------ RECORDED DATA ------

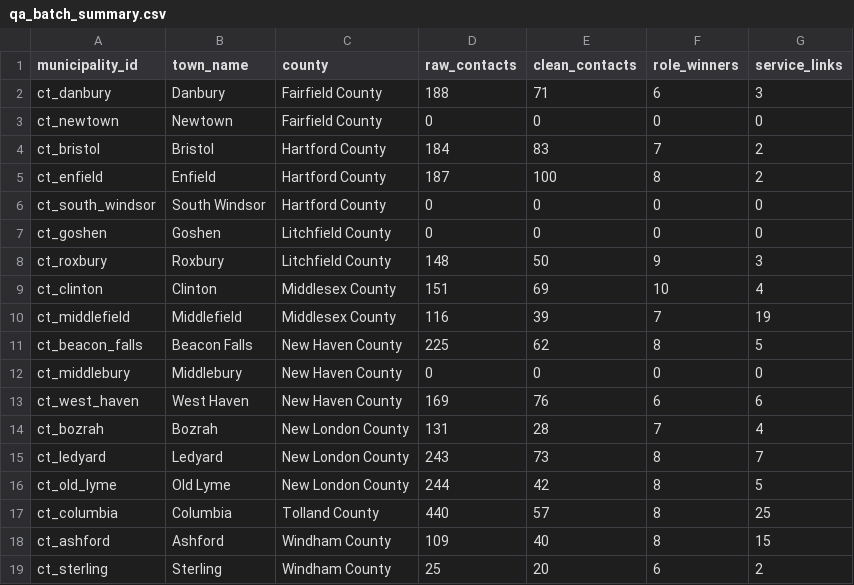
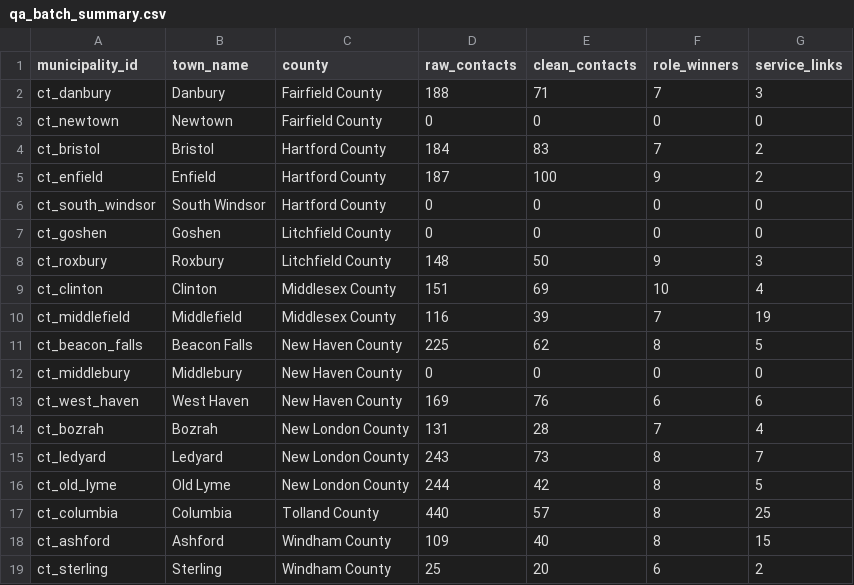
Before and after one commit to WmArmitage/municipal_mapper, a CSV file: outputs/batches/batch_2/qa_batch_summary.csv, drawn as a sheet.

```diff
--- a/outputs/batches/batch_2/qa_batch_summary.csv
+++ b/outputs/batches/batch_2/qa_batch_summary.csv
@@ -1,6 +1,6 @@
 municipality_id,town_name,county,raw_contacts,clean_contacts,role_winners,service_links
-ct_danbury,Danbury,Fairfield County,188,71,6,3
+ct_danbury,Danbury,Fairfield County,188,71,7,3
 ct_newtown,Newtown,Fairfield County,0,0,0,0
 ct_bristol,Bristol,Hartford County,184,83,7,2
-ct_enfield,Enfield,Hartford County,187,100,8,2
+ct_enfield,Enfield,Hartford County,187,100,9,2
 ct_south_windsor,South Windsor,Hartford County,0,0,0,0
```
Also changed, not shown: outputs/batches/batch_2/qa_missing_key_roles.csv, outputs/batches/batch_2/qa_role_winners.csv, 4 other files.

------

REQUIREMENT: An answer is complete only when it holds every line above containing the string "Danbury".

ANSWER TO THIS PROBLEM:
-ct_danbury,Danbury,Fairfield County,188,71,6,3
+ct_danbury,Danbury,Fairfield County,188,71,7,3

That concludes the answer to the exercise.